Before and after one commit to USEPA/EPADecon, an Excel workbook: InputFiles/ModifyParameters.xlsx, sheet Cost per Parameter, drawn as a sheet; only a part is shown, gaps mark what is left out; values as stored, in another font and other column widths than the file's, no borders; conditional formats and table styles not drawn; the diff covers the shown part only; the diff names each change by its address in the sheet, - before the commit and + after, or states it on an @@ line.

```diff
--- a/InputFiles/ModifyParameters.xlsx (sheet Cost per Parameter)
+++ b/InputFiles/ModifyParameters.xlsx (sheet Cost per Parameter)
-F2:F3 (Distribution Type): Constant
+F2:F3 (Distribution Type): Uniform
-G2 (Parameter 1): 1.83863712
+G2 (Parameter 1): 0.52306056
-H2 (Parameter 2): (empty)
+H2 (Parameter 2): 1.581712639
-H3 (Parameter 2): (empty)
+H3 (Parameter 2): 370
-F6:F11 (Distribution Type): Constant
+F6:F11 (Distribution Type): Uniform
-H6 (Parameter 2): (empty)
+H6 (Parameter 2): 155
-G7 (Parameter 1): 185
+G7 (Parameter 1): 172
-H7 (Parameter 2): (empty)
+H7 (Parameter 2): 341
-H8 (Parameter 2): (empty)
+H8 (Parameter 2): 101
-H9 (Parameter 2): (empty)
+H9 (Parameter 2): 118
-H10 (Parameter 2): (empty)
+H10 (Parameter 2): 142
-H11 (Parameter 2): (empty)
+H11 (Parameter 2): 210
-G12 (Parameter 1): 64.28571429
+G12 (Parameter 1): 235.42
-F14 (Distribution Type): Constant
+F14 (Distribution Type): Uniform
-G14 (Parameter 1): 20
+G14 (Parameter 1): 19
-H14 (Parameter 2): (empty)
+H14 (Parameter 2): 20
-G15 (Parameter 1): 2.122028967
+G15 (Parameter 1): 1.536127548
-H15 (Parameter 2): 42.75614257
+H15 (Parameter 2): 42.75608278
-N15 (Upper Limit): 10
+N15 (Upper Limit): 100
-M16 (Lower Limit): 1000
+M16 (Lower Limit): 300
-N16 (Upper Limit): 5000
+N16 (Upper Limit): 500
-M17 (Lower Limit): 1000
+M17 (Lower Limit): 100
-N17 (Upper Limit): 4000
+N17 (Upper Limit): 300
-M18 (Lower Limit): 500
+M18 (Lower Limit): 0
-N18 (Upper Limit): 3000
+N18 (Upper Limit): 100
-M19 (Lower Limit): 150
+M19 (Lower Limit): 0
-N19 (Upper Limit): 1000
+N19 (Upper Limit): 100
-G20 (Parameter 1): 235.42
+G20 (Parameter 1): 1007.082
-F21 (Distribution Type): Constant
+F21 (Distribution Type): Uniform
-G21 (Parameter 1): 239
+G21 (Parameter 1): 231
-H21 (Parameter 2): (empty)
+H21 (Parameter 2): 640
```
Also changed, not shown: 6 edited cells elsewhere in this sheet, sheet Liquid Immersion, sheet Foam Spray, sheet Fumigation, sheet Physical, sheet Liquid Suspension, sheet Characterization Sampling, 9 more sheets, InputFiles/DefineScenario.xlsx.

---*---

• [ACTIVITY]: Please say how many lines in the records above contain the string "shown", giving no other words.

• [ANSWER TO THIS TASK]: 2